Sedentary behaviour (SB) is positively associated with all-cause mortality, as well as numerous chronic diseases, including fatal and non-fatal cardiovascular disease, type 2 diabetes, certain types of cancer, and metabolic syndrome. Interventions targeting reductions in sedentary time among office workers who are an at-risk population for high levels of SB are needed. The main objective of this dissertation was to contribute to the body of knowledge surrounding theory-based behavioural interventions targeting SB among office working adults. First, a systematic review of the literature (study 1, chapter 2) was conducted that highlighted important cognitive and motivational factors associated with SB, which should be targeted in theory-based interventions designed to reduce SB. Using the motivational phase of the Health Action Process Approach (HAPA), a randomized controlled trial (RCT – study 2, chapter 3) demonstrated that SB and diabetes information can be a meaningful source of motivation among preintender office workers (n = 96). Those in the intervention reported significantly higher intentions for reducing daily sedentary time (ps ≤ .05, ɳp2 values ≥ .08) than their control counterparts. Using the volitional phase of the HAPA, a subsequent RCT (study 3, chapter 4) showed that action and coping planning, augmented with tailored text messages reduced workplace sitting time and increased specific non-SBs in office workers (n = 60). Relative to the controls, participants who received the intervention reported significantly greater reductions in time spent sitting (87.54 min/workday) and accompanying increases in time spent standing (32.56 min/workday) and stretching (11.34 min/workday) at work over an 8-week period (ps < .05, ɳp2 range = .05-.08). Finally, study 3 (chapter 4) also revealed that the intervention targeting reductions in SB can lead to significant improvements in office workers’ perceived emotional well-being and role limitations due to emotional health problems (ps < .05, ɳp2 range = .08-.10). Avenues for future research will be discussed.

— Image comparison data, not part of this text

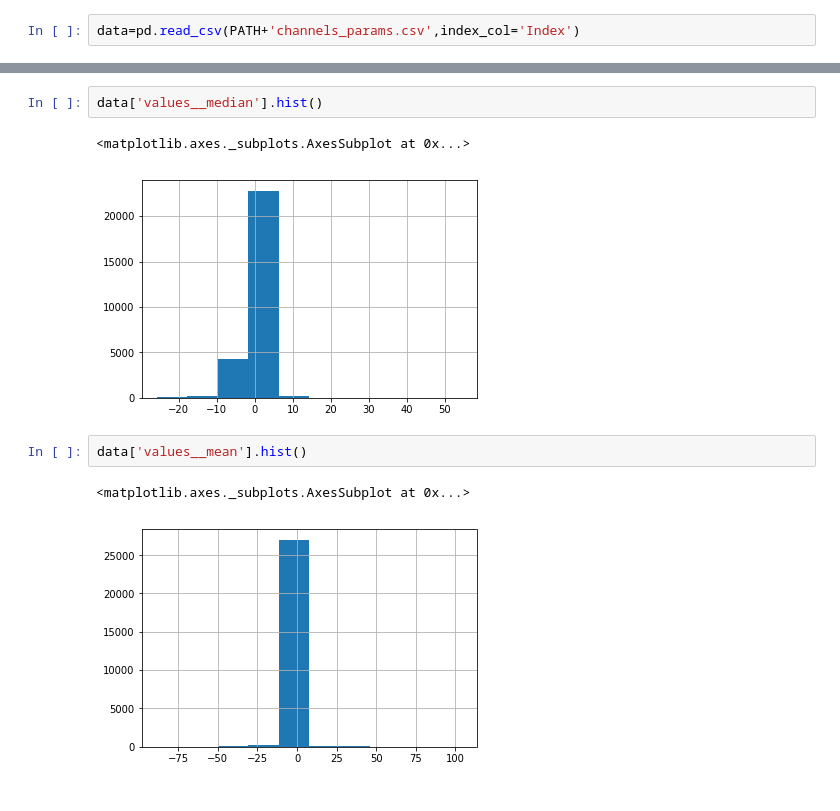
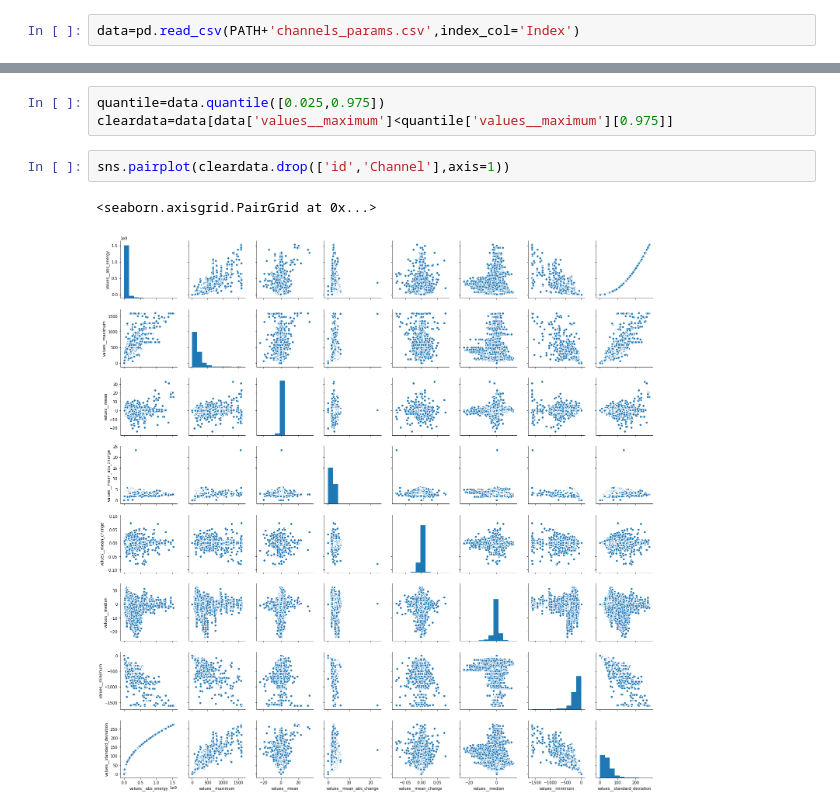
Before and after one commit to CyberPunk2049/SCLIF, a Jupyter notebook: EDA.ipynb, the cells around one changed output, grey strips where cells are left out. Saved outputs shown, nothing was run; the diff lists cells and outputs as text.

```diff
--- a/EDA.ipynb
+++ b/EDA.ipynb
@@ -32,10 +53,8 @@ data.head()
-# %%
-data['values__median'].hist()
-# %% [output]
-<matplotlib.axes._subplots.AxesSubplot at 0x...>
-[figure, removed]
-# %%
-data['values__mean'].hist()
-# %% [output]
-<matplotlib.axes._subplots.AxesSubplot at 0x...>
-[figure, removed]
+# %%
+quantile=data.quantile([0.025,0.975])
+cleardata=data[data['values__maximum']<quantile['values__maximum'][0.975]]
+# %%
+sns.pairplot(cleardata.drop(['id','Channel'],axis=1))
+# %% [output]
+<seaborn.axisgrid.PairGrid at 0x...>
+[figure, added]
```
Also changed, not shown: parts of 10 cells of this notebook, 1 other file.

Summary for Lay Audience
Too much sitting is related to premature death, as well as numerous chronic diseases, including fatal and non-fatal heart disease, type 2 diabetes, certain types of cancer, and metabolic problems. Strategies to reduce sitting time among office workers who are an at-risk population for high levels of sitting are needed. The main objective of this dissertation was to contribute to the body of knowledge surrounding theory-based health promotion strategies targeting sitting time among office working adults. First, the literature on whether cognitive and motivational factors (i.e., attitudes, social norms, confidence, intentions, habits, values) influence sitting time was examined (study 1, chapter 2). Findings highlighted important cognitive and motivational factors that are related to how much time individuals spend sitting, which should be targeted in health promotion efforts to reduce sitting. Using a prominent health promotion theory, study 2 (chapter 3) demonstrated that health and diabetes information related to too much sitting can motivate office workers to reduce their daily sitting time. Then, study 3 (chapter 4) showed that providing office workers with a counselling session (encouraging them to form individualized plans to reduce their sitting time), followed by daily text messages is an effective strategy to reduce workplace sitting time and increase time spent standing, and stretching in office workers. Finally, study 3 (chapter 4) also revealed that reductions in sitting time can lead to improvements in office workers’ perceived emotional well-being and role limitations due to emotional health problems.
Rollo, Andrew Scott, "Using the Health Action Process Approach (HAPA) to understand and change sedentary behaviour in office workers: Effects on motivation, behaviour, and health outcomes" (2019). Electronic Thesis and Dissertation Repository. 6393.